Some Professors' Jitters Over Twitter Are Easing, announced an article in The Washington Post last week, reflecting the explosion of interest that this relatively new communications tool is experiencing this year. As with discussions of any new technology, reporting on Twitter is a often a combination of breathless enthusiasm and snarky criticism, as well as a fair amount of befuddlement and misunderstanding.
(For those unfamiliar with Twitter, the related Wikipedia article might be helpful.)
While discussions about the use of a tool like Twitter are now, suddenly, quite mainstream in many places, educators have been exploring the tool for awhile. Search Google and you'll find lots of useful references, like this one from way back <grin> in 2007. (Or better yet, search on Twitter itself!) As occurs with any potential new innovation in education, response to this exploration and experimentation has at times been rather heated (have a look at the comments to the article from U.K.'s Guardian newspaper in March when it announced, with just a touch of hyperbole, Pupils to study Twitter and blogs in primary schools shake-up).

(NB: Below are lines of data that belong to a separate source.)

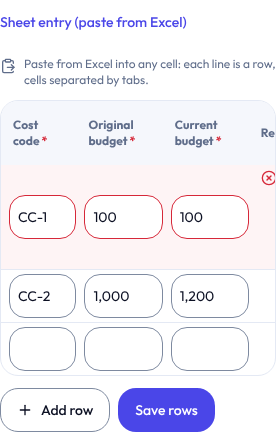
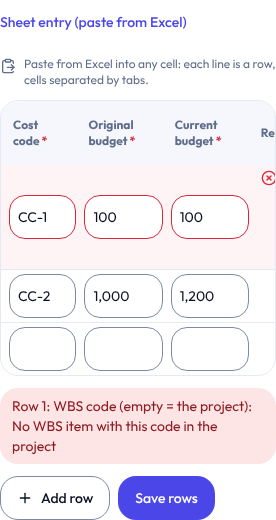
screens: D-74 (b) 00b5c6e retaken with the problems list
Claude-Session: https://claude.ai/code/session_01GqQTrsf1A3kK1eeRxvQgsY

diff --git a/d-74/b/README.md b/d-74/b/README.md
@@ -1,1 +1,1 @@
-D-74 (b) 00b5c6e: the WBS and budget sheets after Save rows: WBS rows saved; a budget row with an unknown WBS code refused on its row. Taken before the per-sheet problems list was added (the list under the sheet is not in these images). Mocked tRPC replies.
+D-74 (b) 00b5c6e: the WBS and budget sheets after Save rows: WBS rows saved; a budget row with an unknown WBS code refused on its row and named again under the sheet. Mocked tRPC replies.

So what, you might ask, does all of this have to do with the use of ICTs in education in developing countries?